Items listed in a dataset
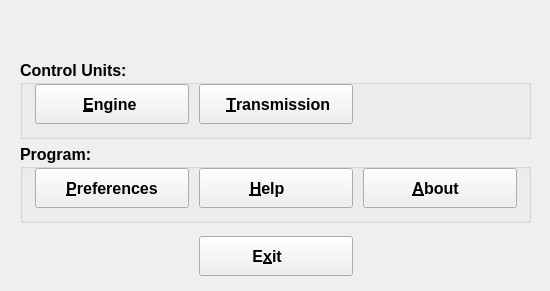
Before: the Qt Designer form ui/FreeSSM.ui in Comer352L/FreeSSM, drawn with Qt 5.
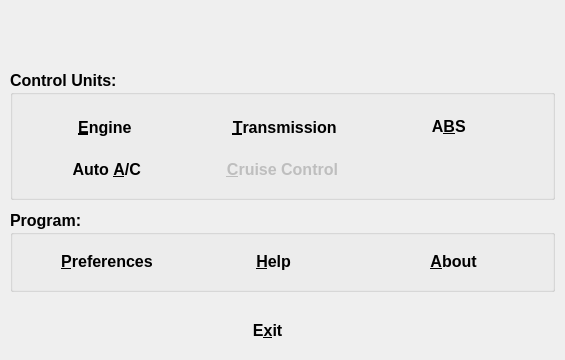
After: the same form once the commit is applied. Icons and pictures are not drawn.

```diff
--- a/ui/FreeSSM.ui
+++ b/ui/FreeSSM.ui
@@ -1,12 +1,12 @@
 <ui version="4.0" >
  <class>FreeSSM_MainWindow</class>
- <widget class="QMainWindow" name="FreeSSM_MainWindow" >
-  <property name="geometry" >
+ <widget class="QMainWindow" name="FreeSSM_MainWindow">
+  <property name="geometry">
    <rect>
     <x>0</x>
     <y>0</y>
-    <width>550</width>
-    <height>291</height>
+    <width>565</width>
+    <height>360</height>
    </rect>
   </property>
   <property name="sizePolicy" >
@@ -15,16 +15,16 @@
     <verstretch>0</verstretch>
    </sizepolicy>
   </property>
-  <property name="minimumSize" >
+  <property name="minimumSize">
    <size>
-    <width>550</width>
-    <height>291</height>
+    <width>565</width>
+    <height>360</height>
    </size>
   </property>
-  <property name="maximumSize" >
+  <property name="maximumSize">
    <size>
-    <width>550</width>
-    <height>291</height>
+    <width>565</width>
+    <height>360</height>
    </size>
   </property>
   <property name="font" >
@@ -32,14 +32,14 @@
     <family>Liberation Sans</family>
    </font>
   </property>
-  <widget class="QWidget" name="centralwidget" >
-   <widget class="QPushButton" name="exit_pushButton" >
-    <property name="geometry" >
+  <widget class="QWidget" name="centralwidget">
+   <widget class="QGroupBox" name="program_groupBox">
+    <property name="geometry">
      <rect>
-      <x>199</x>
-      <y>236</y>
-      <width>154</width>
-      <height>40</height>
+      <x>10</x>
+      <y>210</y>
+      <width>545</width>
+      <height>82</height>
      </rect>
     </property>
     <property name="font" >
@@ -49,7 +49,330 @@
       <bold>true</bold>
      </font>
     </property>
-    <property name="text" >
+    <property name="title">
+     <string>Program:</string>
+    </property>
+    <layout class="QHBoxLayout" name="horizontalLayout">
+     <item>
+      <widget class="QPushButton" name="preferences_pushButton">
+       <property name="font">
+        <font>
+         <pointsize>12</pointsize>
+        </font>
+       </property>
+       <property name="text">
+        <string>  &amp;Preferences  </string>
+       </property>
+       <property name="icon">
+        <iconset resource="../resources/FreeSSM.qrc">
+         <normaloff>:/icons/oxygen/32x32/preferences-system.png</normaloff>:/icons/oxygen/32x32/preferences-system.png</iconset>
+       </property>
+       <property name="iconSize">
+        <size>
+         <width>32</width>
+         <height>32</height>
+        </size>
+       </property>
+       <property name="flat">
+        <bool>true</bool>
+       </property>
+      </widget>
+     </item>
+     <item>
+      <widget class="QPushButton" name="help_pushButton">
+       <property name="font">
+        <font>
+         <pointsize>12</pointsize>
+        </font>
+       </property>
+       <property name="text">
+        <string>       &amp;Help           </string>
+       </property>
+       <property name="icon">
+        <iconset resource="../resources/FreeSSM.qrc">
+         <normaloff>:/icons/oxygen/32x32/help-browser.png</normaloff>:/icons/oxygen/32x32/help-browser.png</iconset>
+       </property>
+       <property name="iconSize">
+        <size>
+         <width>32</width>
+         <height>32</height>
+        </size>
+       </property>
+       <property name="flat">
+        <bool>true</bool>
+       </property>
+      </widget>
+     </item>
+     <item>
+      <widget class="QPushButton" name="about_pushButton">
+       <property name="font">
+        <font>
+         <pointsize>12</pointsize>
+        </font>
+       </property>
+       <property name="text">
+        <string>       &amp;About         </string>
+       </property>
+       <property name="icon">
+        <iconset resource="../resources/FreeSSM.qrc">
+         <normaloff>:/icons/oxygen/32x32/help-about.png</normaloff>:/icons/oxygen/32x32/help-about.png</iconset>
+       </property>
+       <property name="iconSize">
+        <size>
+         <width>32</width>
+         <height>32</height>
+        </size>
+       </property>
+       <property name="flat">
+        <bool>true</bool>
+       </property>
+      </widget>
+     </item>
+    </layout>
+   </widget>
+   <widget class="QLabel" name="background_label">
+    <property name="geometry">
+     <rect>
+      <x>0</x>
+      <y>0</y>
+      <width>565</width>
+      <height>360</height>
+     </rect>
+    </property>
+    <property name="maximumSize">
+     <size>
+      <width>565</width>
+      <height>360</height>
+     </size>
+    </property>
+    <property name="scaledContents">
+     <bool>true</bool>
+    </property>
+   </widget>
+   <widget class="QGroupBox" name="controlunits_groupBox">
+    <property name="geometry">
+     <rect>
+      <x>10</x>
+      <y>70</y>
+      <width>545</width>
+      <height>130</height>
+     </rect>
+    </property>
+    <property name="font">
+     <font>
+      <pointsize>12</pointsize>
+      <weight>75</weight>
+      <bold>true</bold>
+     </font>
+    </property>
+    <property name="title">
+     <string>Control Units:</string>
+    </property>
+    <layout class="QGridLayout" name="gridLayout">
+     <item row="2" column="1">
+      <widget class="QPushButton" name="engine_pushButton">
+       <property name="sizePolicy">
+        <sizepolicy hsizetype="MinimumExpanding" vsizetype="Fixed">
+         <horstretch>0</horstretch>
+         <verstretch>0</verstretch>
+        </sizepolicy>
+       </property>
+       <property name="minimumSize">
+        <size>
+         <width>160</width>
+         <height>40</height>
+        </size>
+       </property>
+       <property name="baseSize">
+        <size>
+         <width>160</width>
+         <height>40</height>
+        </size>
+       </property>
+       <property name="font">
+        <font>
+         <pointsize>12</pointsize>
+        </font>
+       </property>
+       <property name="text">
+        <string>      &amp;Engine       </string>
+       </property>
+       <property name="icon">
+        <iconset resource="../resources/FreeSSM.qrc">
+         <normaloff>:/icons/freessm/64x64/Engine.png</normaloff>:/icons/freessm/64x64/Engine.png</iconset>
+       </property>
+       <property name="iconSize">
+        <size>
+         <width>32</width>
+         <height>32</height>
+        </size>
+       </property>
+       <property name="flat">
+        <bool>true</bool>
+       </property>
+      </widget>
+     </item>
+     <item row="2" column="2">
+      <widget class="QPushButton" name="transmission_pushButton">
+       <property name="sizePolicy">
+        <sizepolicy hsizetype="MinimumExpanding" vsizetype="Fixed">
+         <horstretch>0</horstretch>
+         <verstretch>0</verstretch>
+        </sizepolicy>
+       </property>
+       <property name="minimumSize">
+        <size>
+         <width>160</width>
+         <height>40</height>
+        </size>
+       </property>
+       <property name="baseSize">
+        <size>
+         <width>160</width>
+         <height>40</height>
+        </size>
+       </property>
+       <property name="font">
+        <font>
+         <pointsize>12</pointsize>
+        </font>
+       </property>
+       <property name="text">
+        <string> &amp;Transmission</string>
+       </property>
+       <property name="icon">
+        <iconset resource="../resources/FreeSSM.qrc">
+         <normaloff>:/icons/freessm/64x64/Transmission.png</normaloff>:/icons/freessm/64x64/Transmission.png</iconset>
+       </property>
+       <property name="iconSize">
+        <size>
+         <width>32</width>
+         <height>32</height>
+        </size>
+       </property>
+       <property name="flat">
+        <bool>true</bool>
+       </property>
+      </widget>
+     </item>
+     <item row="3" column="2">
+      <widget class="QPushButton" name="cruisecontrol_pushButton">
+       <property name="enabled">
+        <bool>false</bool>
+       </property>
+       <property name="sizePolicy">
+        <sizepolicy hsizetype="MinimumExpanding" vsizetype="Fixed">
+         <horstretch>0</horstretch>
+         <verstretch>0</verstretch>
+        </sizepolicy>
+       </property>
+       <property name="font">
+        <font>
+         <pointsize>12</pointsize>
+        </font>
+       </property>
+       <property name="text">
+        <string>&amp;Cruise Control</string>
+       </property>
+       <property name="icon">
+        <iconset resource="../resources/FreeSSM.qrc">
+         <normaloff>:/icons/freessm/64x64/Engine.png</normaloff>:/icons/freessm/64x64/Engine.png</iconset>
+       </property>
+       <property name="iconSize">
+        <size>
+         <width>32</width>
+         <height>32</height>
+        </size>
+       </property>
+       <property name="flat">
+        <bool>true</bool>
+       </property>
+      </widget>
+     </item>
+     <item row="2" column="3">
+      <widget class="QPushButton" name="abs_pushButton">
+       <property name="enabled">
+        <bool>true</bool>
+       </property>
+       <property name="sizePolicy">
+        <sizepolicy hsizetype="MinimumExpanding" vsizetype="Fixed">
+         <horstretch>0</horstretch>
+         <verstretch>0</verstretch>
+        </sizepolicy>
+       </property>
+       <property name="font">
+        <font>
+         <pointsize>12</pointsize>
+        </font>
+       </property>
+       <property name="text">
+        <string>       A&amp;BS           </string>
+       </property>
+       <property name="icon">
+        <iconset resource="../resources/FreeSSM.qrc">
+         <normaloff>:/icons/freessm/64x64/Engine.png</normaloff>:/icons/freessm/64x64/Engine.png</iconset>
+       </property>
+       <property name="iconSize">
+        <size>
+         <width>32</width>
+         <height>32</height>
+        </size>
+       </property>
+       <property name="flat">
+        <bool>true</bool>
+       </property>
+      </widget>
+     </item>
+     <item row="3" column="1">
+      <widget class="QPushButton" name="aircon_pushButton">
+       <property name="sizePolicy">
+        <sizepolicy hsizetype="MinimumExpanding" vsizetype="Fixed">
+         <horstretch>0</horstretch>
+         <verstretch>0</verstretch>
+        </sizepolicy>
+       </property>
+       <property name="font">
+        <font>
+         <pointsize>12</pointsize>
+        </font>
+       </property>
+       <property name="text">
+        <string>      Auto &amp;A/C      </string>
+       </property>
+       <property name="icon">
+        <iconset resource="../resources/FreeSSM.qrc">
+         <normaloff>:/icons/freessm/64x64/Engine.png</normaloff>:/icons/freessm/64x64/Engine.png</iconset>
+       </property>
+       <property name="iconSize">
+        <size>
+         <width>32</width>
+         <height>32</height>
+        </size>
+       </property>
+       <property name="flat">
+        <bool>true</bool>
+       </property>
+      </widget>
+     </item>
+    </layout>
+   </widget>
+   <widget class="QPushButton" name="exit_pushButton">
+    <property name="geometry">
+     <rect>
+      <x>190</x>
+      <y>310</y>
+      <width>173</width>
+      <height>41</height>
+     </rect>
+    </property>
+    <property name="font">
+     <font>
+      <pointsize>12</pointsize>
+      <weight>75</weight>
+      <bold>true</bold>
+     </font>
+    </property>
+    <property name="text">
      <string>        E&amp;xit            </string>
     </property>
     <property name="icon" >
@@ -62,197 +385,7 @@
       <height>32</height>
      </size>
     </property>
-   </widget>
-   <widget class="QGroupBox" name="controlunits_groupBox" >
-    <property name="geometry" >
-     <rect>
-      <x>20</x>
-      <y>60</y>
-      <width>511</width>
-      <height>79</height>
-     </rect>
-    </property>
-    <property name="font" >
-     <font>
-      <pointsize>12</pointsize>
-      <weight>75</weight>
-      <bold>true</bold>
-     </font>
-    </property>
-    <property name="title" >
-     <string>Control Units:</string>
-    </property>
-    <widget class="QPushButton" name="engine_pushButton" >
-     <property name="geometry" >
-      <rect>
-       <x>15</x>
-       <y>24</y>
-       <width>154</width>
-       <height>40</height>
-      </rect>
-     </property>
-     <property name="font" >
-      <font>
-       <pointsize>12</pointsize>
-      </font>
-     </property>
-     <property name="text" >
-      <string>      &amp;Engine       </string>
-     </property>
-     <property name="icon" >
-      <iconset resource="../resources/FreeSSM.qrc" >
-       <normaloff>:/icons/freessm/64x64/Engine.png</normaloff>:/icons/freessm/64x64/Engine.png</iconset>
-     </property>
-     <property name="iconSize" >
-      <size>
-       <width>32</width>
-       <height>32</height>
-      </size>
-     </property>
-    </widget>
-    <widget class="QPushButton" name="transmission_pushButton" >
-     <property name="geometry" >
-      <rect>
-       <x>179</x>
-       <y>24</y>
-       <width>154</width>
-       <height>40</height>
-      </rect>
-     </property>
-     <property name="font" >
-      <font>
-       <pointsize>12</pointsize>
-      </font>
-     </property>
-     <property name="text" >
-      <string> &amp;Transmission</string>
-     </property>
-     <property name="icon" >
-      <iconset resource="../resources/FreeSSM.qrc" >
-       <normaloff>:/icons/freessm/64x64/Transmission.png</normaloff>:/icons/freessm/64x64/Transmission.png</iconset>
-     </property>
-     <property name="iconSize" >
-      <size>
-       <width>32</width>
-       <height>32</height>
-      </size>
-     </property>
-    </widget>
-   </widget>
-   <widget class="QGroupBox" name="program_groupBox" >
-    <property name="geometry" >
-     <rect>
-      <x>20</x>
-      <y>144</y>
-      <width>511</width>
-      <height>79</height>
-     </rect>
-    </property>
-    <property name="font" >
-     <font>
-      <pointsize>12</pointsize>
-      <weight>75</weight>
-      <bold>true</bold>
-     </font>
-    </property>
-    <property name="title" >
-     <string>Program:</string>
-    </property>
-    <widget class="QPushButton" name="help_pushButton" >
-     <property name="geometry" >
-      <rect>
-       <x>179</x>
-       <y>24</y>
-       <width>154</width>
-       <height>40</height>
-      </rect>
-     </property>
-     <property name="font" >
-      <font>
-       <pointsize>12</pointsize>
-      </font>
-     </property>
-     <property name="text" >
-      <string>       &amp;Help           </string>
-     </property>
-     <property name="icon" >
-      <iconset resource="../resources/FreeSSM.qrc" >
-       <normaloff>:/icons/oxygen/32x32/help-browser.png</normaloff>:/icons/oxygen/32x32/help-browser.png</iconset>
-     </property>
-     <property name="iconSize" >
-      <size>
-       <width>32</width>
-       <height>32</height>
-      </size>
-     </property>
-    </widget>
-    <widget class="QPushButton" name="about_pushButton" >
-     <property name="geometry" >
-      <rect>
-       <x>343</x>
-       <y>24</y>
-       <width>154</width>
-       <height>40</height>
-      </rect>
-     </property>
-     <property name="font" >
-      <font>
-       <pointsize>12</pointsize>
-      </font>
-     </property>
-     <property name="text" >
-      <string>       &amp;About         </string>
-     </property>
-     <property name="icon" >
-      <iconset resource="../resources/FreeSSM.qrc" >
-       <normaloff>:/icons/oxygen/32x32/help-about.png</normaloff>:/icons/oxygen/32x32/help-about.png</iconset>
-     </property>
-     <property name="iconSize" >
-      <size>
-       <width>32</width>
-       <height>32</height>
-      </size>
-     </property>
-    </widget>
-    <widget class="QPushButton" name="preferences_pushButton" >
-     <property name="geometry" >
-      <rect>
-       <x>15</x>
-       <y>24</y>
-       <width>154</width>
-       <height>40</height>
-      </rect>
-     </property>
-     <property name="font" >
-      <font>
-       <pointsize>12</pointsize>
-      </font>
-     </property>
-     <property name="text" >
-      <string>  &amp;Preferences  </string>
-     </property>
-     <property name="icon" >
-      <iconset resource="../resources/FreeSSM.qrc" >
-       <normaloff>:/icons/oxygen/32x32/preferences-system.png</normaloff>:/icons/oxygen/32x32/preferences-system.png</iconset>
-     </property>
-     <property name="iconSize" >
-      <size>
-       <width>32</width>
-       <height>32</height>
-      </size>
-     </property>
-    </widget>
-   </widget>
-   <widget class="QLabel" name="background_label" >
-    <property name="geometry" >
-     <rect>
-      <x>0</x>
-      <y>0</y>
-      <width>550</width>
-      <height>291</height>
-     </rect>
-    </property>
-    <property name="scaledContents" >
+    <property name="flat">
      <bool>true</bool>
     </property>
    </widget>
```
Left out of the diff: 26 changed lines with no effect on the pictures.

* Required action: The answer consists of every line above in which the word "with" occurs.

* Exercise result:
Before: the Qt Designer form ui/FreeSSM.ui in Comer352L/FreeSSM, drawn with Qt 5.
Left out of the diff: 26 changed lines with no effect on the pictures.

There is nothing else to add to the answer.